“We see the UK as benefiting in an upside scenario for the global economic recovery, among other markets, including U.S. mid-caps, German industrials, and consumer brands,” said Mark Haefele, the chief investment officer of UBS Global Wealth Management.
“In particular, we see sterling as the most notable beneficiary of the vulnerability of the U.S. dollar, which we expect to fall as safe-haven flows reverse and as political uncertainty mounts ahead of the November U.S. presidential election.”
U.K. stocks currently trade at a 19% discount to the MSCI World index, versus an average of 7% since 2002, UBS strategists pointed out in a research note Wednesday, suggesting that this implies considerable upside potential over the next 12 months.
Net earnings-per-share (EPS) revisions, the balance of upward and downward revisions to analyst forecasts, have been improving on the back of rising oil prices, but stock performance has remained sluggish. EPS refers to a company’s net profit divided by the number of common shares it has outstanding.
UBS believes that sterling is second only to the Japanese yen among G-10 currencies in terms of undervaluation relative to the dollar, with strategists estimating its purchasing power parity (PPP) with the greenback is 1.54, against a current exchange rate of 1.25. PPP uses the prices of particular goods to compare the absolute purchasing power of currencies in various countries.
The note also highlighted that some value stocks (those which trade at a low price relative to their fundamentals) and cyclical sectors (those which generally track economic performance) which have upside potential in the Covid-19 economic recovery align well with the U.K. equity market. In particular, the FTSE 100 has a 40% cumulative exposure to value sectors such as banks, basic materials and energy.
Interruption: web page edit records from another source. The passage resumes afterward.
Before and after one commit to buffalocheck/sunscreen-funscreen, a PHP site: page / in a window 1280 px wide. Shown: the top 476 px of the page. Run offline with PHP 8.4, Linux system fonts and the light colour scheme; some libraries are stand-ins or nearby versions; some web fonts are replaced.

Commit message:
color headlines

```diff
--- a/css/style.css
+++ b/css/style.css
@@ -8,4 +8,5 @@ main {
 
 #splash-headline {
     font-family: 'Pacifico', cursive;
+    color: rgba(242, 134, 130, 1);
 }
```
“Notably, the U.K. would benefit from a recovery in the Brent crude oil price, which we expect to rise to USD 55 a barrel by the end of the second quarter of next year,” UBS strategists said. Energy stocks account for 12% of the FTSE 100 index, compared to just 4% for the MSCI World index.
S&P Global on Wednesday cut its forecast for U.K. GDP in 2020 to an 8.1% contraction, warning of a “perfect storm” if Britain experiences a second wave of coronavirus infections and fails to negotiate a post-Brexit free trade agreement with the European Union.
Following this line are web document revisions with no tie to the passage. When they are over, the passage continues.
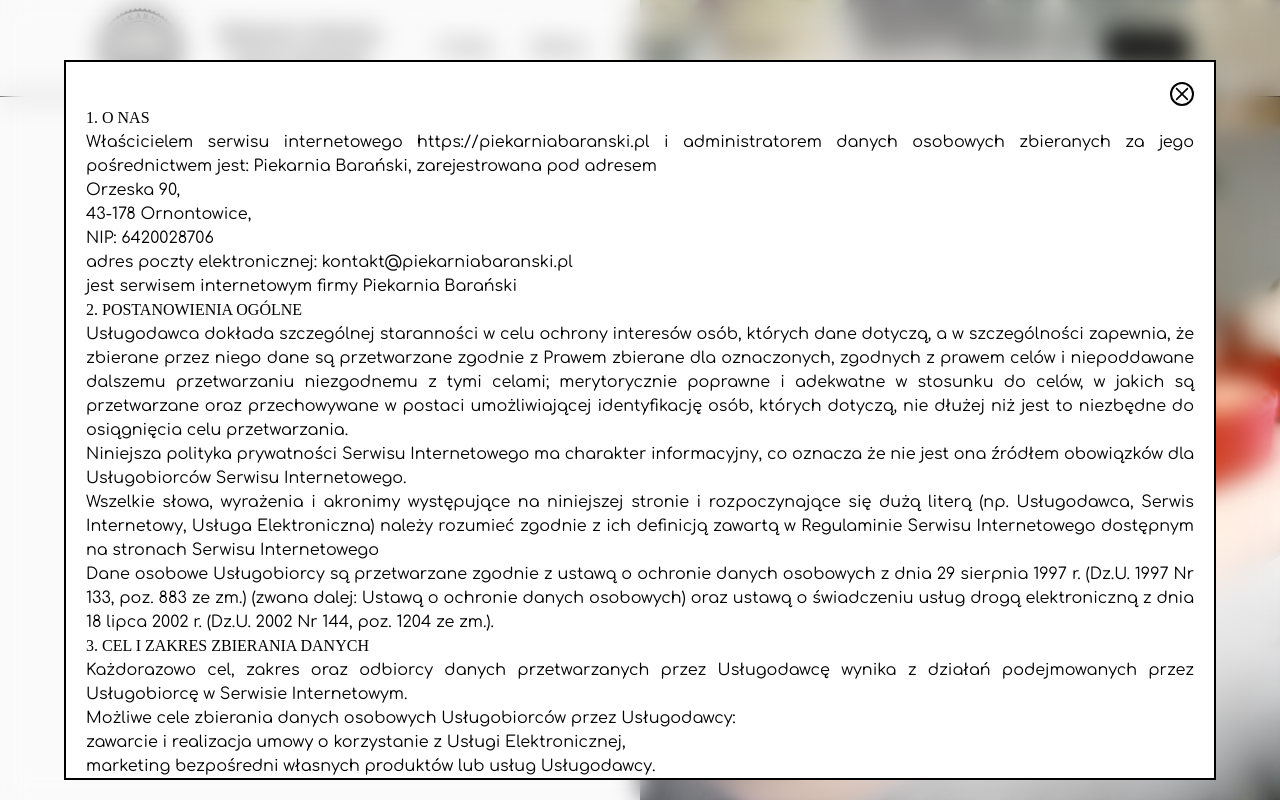
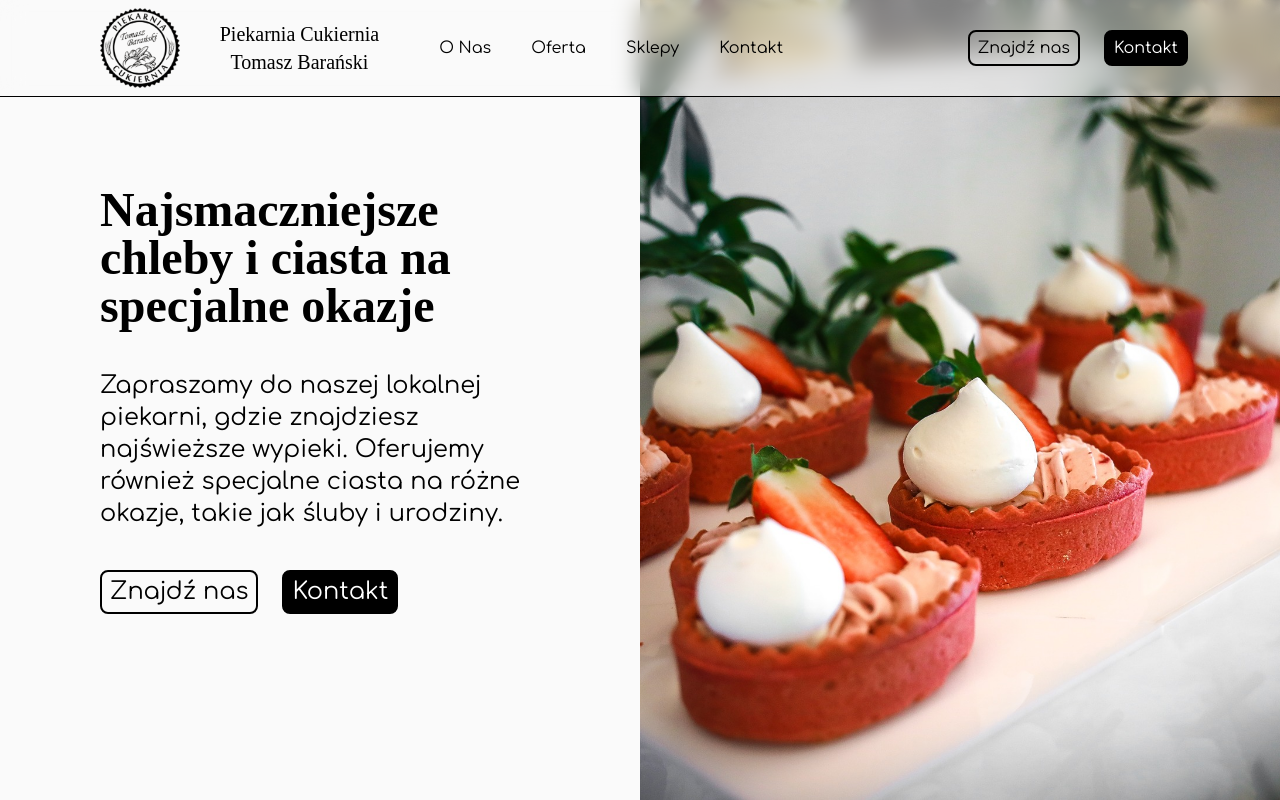
Before and after one commit to DawoThePony/DawoThePony.github.io, a React (Vite) app: page / in a window 1280 px wide. Shown: the top 800 px of the page. Built offline with nearby package versions, Linux system fonts and the light colour scheme; a web font is replaced by a local one.

Commit message:
fix to annoying policies lol

```diff
--- a/src/App.jsx
+++ b/src/App.jsx
@@ -24,7 +24,7 @@
     const toggleMenu = () => {
         setMenu(!menu);
     }
-    const [polityka, setPolityka] = useState(false);
+    const [polityka, setPolityka] = useState(true);
 
     const togglePolityka = () => {
         setPolityka(!polityka);
```
Also changed, not shown: 3 other files (tests, documents, lock files or other folders).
The U.K. has passed the June 30 deadline to request an extension to the current transition period beyond the end of 2020, meaning its future trading relationship with the bloc will have to be determined over the next six months.
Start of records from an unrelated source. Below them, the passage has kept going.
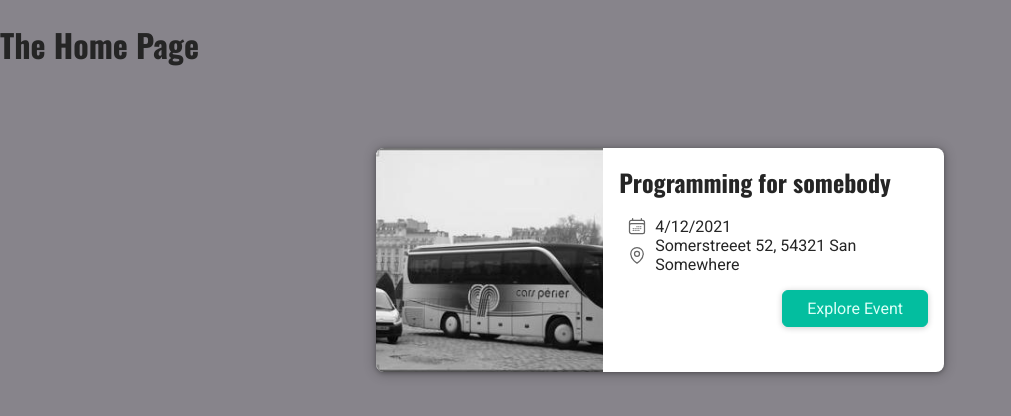
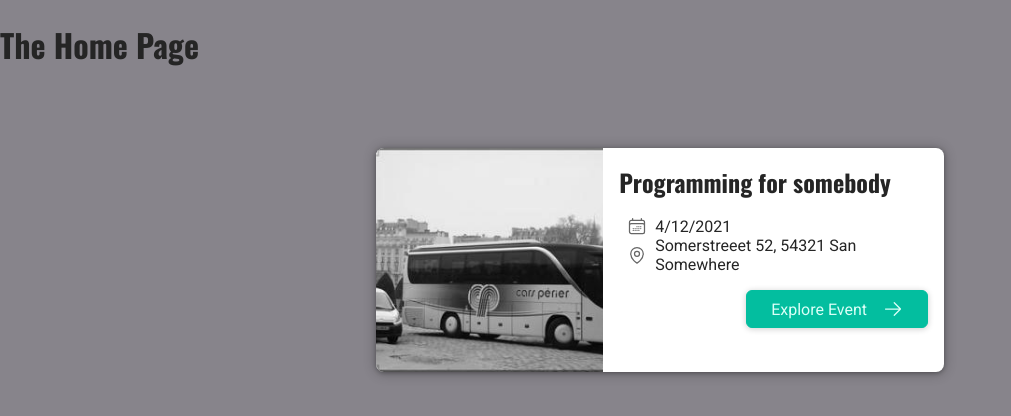
Before and after one commit to vshabal/events, a Next.js app: page / in a window 1280 px wide. Shown: the top 416 px of the page, without its empty margins (0-1011 px from the left). Built offline with nearby package versions, Linux system fonts and the light colour scheme.

Commit message:
Extract event button component

```diff
--- /dev/null
+++ b/components/Home/EventList/Event/EventButton/RightArrowIcon/index.module.css
@@ -0,0 +1,4 @@
+.icon {
+  width: 1.25rem;
+  height: 1.25rem;
+}
--- /dev/null
+++ b/components/Home/EventList/Event/EventButton/RightArrowIcon/index.tsx
@@ -0,0 +1,11 @@
+import classes from './index.module.css';
+
+function RightArrowIcon() {
+  return (
+    <svg xmlns="http://www.w3.org/2000/svg" fill="none" viewBox="0 0 24 24" strokeWidth={1.5} stroke="currentColor" className={classes.icon}>
+      <path strokeLinecap="round" strokeLinejoin="round" d="M13.5 4.5L21 12m0 0l-7.5 7.5M21 12H3" />
+    </svg>
+  );
+}
+
+export default RightArrowIcon;
--- /dev/null
+++ b/components/Home/EventList/Event/EventButton/index.module.css
@@ -0,0 +1,12 @@
+.container {
+  display: flex;
+  gap: 0.5rem;
+  align-items: center;
+}
+
+.icon-container {
+  margin-left: 0.5rem;
+  display: inline-flex;
+  justify-content: center;
+  align-items: center;
+}
--- /dev/null
+++ b/components/Home/EventList/Event/EventButton/index.tsx
@@ -0,0 +1,20 @@
+import LinkButton from '@/components/Shared/LinkButton';
+import classes from './index.module.css';
+import RightArrowIcon from './RightArrowIcon';
+
+type Props = {
+  eventId: string;
+};
+
+function EventButton({ eventId }: Props) {
+  return (
+    <LinkButton url={`/events/${eventId}`}>
+      <div className={classes.container}>
+        <span>Explore Event</span>
+        <span className={classes['icon-container']}><RightArrowIcon /></span>
+      </div>
+    </LinkButton>
+  );
+}
+
+export default EventButton;
--- a/components/Home/EventList/Event/index.tsx
+++ b/components/Home/EventList/Event/index.tsx
@@ -1,6 +1,6 @@
-import LinkButton from '@/components/Shared/LinkButton';
 import { EventType } from '@/types/event';
 import Image from 'next/image';
+import EventButton from './EventButton';
 import EventContent from './EventContent';
 import EventDate from './EventDate';
 import EventLocation from './EventLocation';
@@ -25,7 +25,7 @@ function Event({ event }: Props) {
             <EventLocation>{event.location}</EventLocation>
           </>
         }
-        actions={<LinkButton url={`/events/${event.id}`}>Explore Event</LinkButton>}
+        actions={<EventButton eventId={event.id} />}
       />
     </li>
   );
--- a/components/Shared/LinkButton/index.tsx
+++ b/components/Shared/LinkButton/index.tsx
@@ -2,7 +2,7 @@ import Link from 'next/link';
 import classes from './index.module.css';
 
 type Props = {
-  children: string;
+  children: string | JSX.Element;
   url: string;
 };
 
```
Berenberg Chief Economist Holger Schmeiding noted Thursday that despite an extension being off the table, the tone from British and European leaders has softened, with both sides floating possible compromises over governance, level playing field provisions and politically sensitive fisheries. But despite signs of progress, Berenberg does not expect a deal before year-end.
“Instead, we expect the two sides to agree on some modest stopgap measures in order to prevent a disorderly hard exit,” Schmeiding said.
“Instead of one big cliff edge, where the U.K.-EU economic relationship suddenly shifts from open single market rules to the much more restrictive World Trade Organisation rules for trade, we expect the two sides to see to it that the switch occurs in a series of smaller steps.”
S&P Global now assumes that a “core” trade agreement will be reached, rather than the comprehensive accord once hoped for by the markets, and suggested that the switch to this regime will dampen the 2021 rebound and drag on growth in the coming years. The ratings agency now expects that the U.K. economy will be around 3% smaller in 2022 than initially projected before the pandemic.
Despite the potential headwinds, however, Haefele’s UBS team believes the monetary and political risks are “overdone” and overstating the concerns that no agreement is reached, owing to a clear incentive for both sides to avoid such an outcome.
“We also believe markets have been exaggerating the risk of the Bank of England reducing rates into negative territory, a potential drag on the pound,” the UBS note added.
The Bank of England revealed last month that it had been assessing the impact of negative rates, but Governor Andrew Bailey confirmed that this was not an immediate consideration, and the Bank’s Monetary Policy Committee (MPC) did not discuss it at June’s policy meeting.
“As these risks subside, we expect the pound to regain ground and investment into the U.K. to pick up,” Haefele concluded.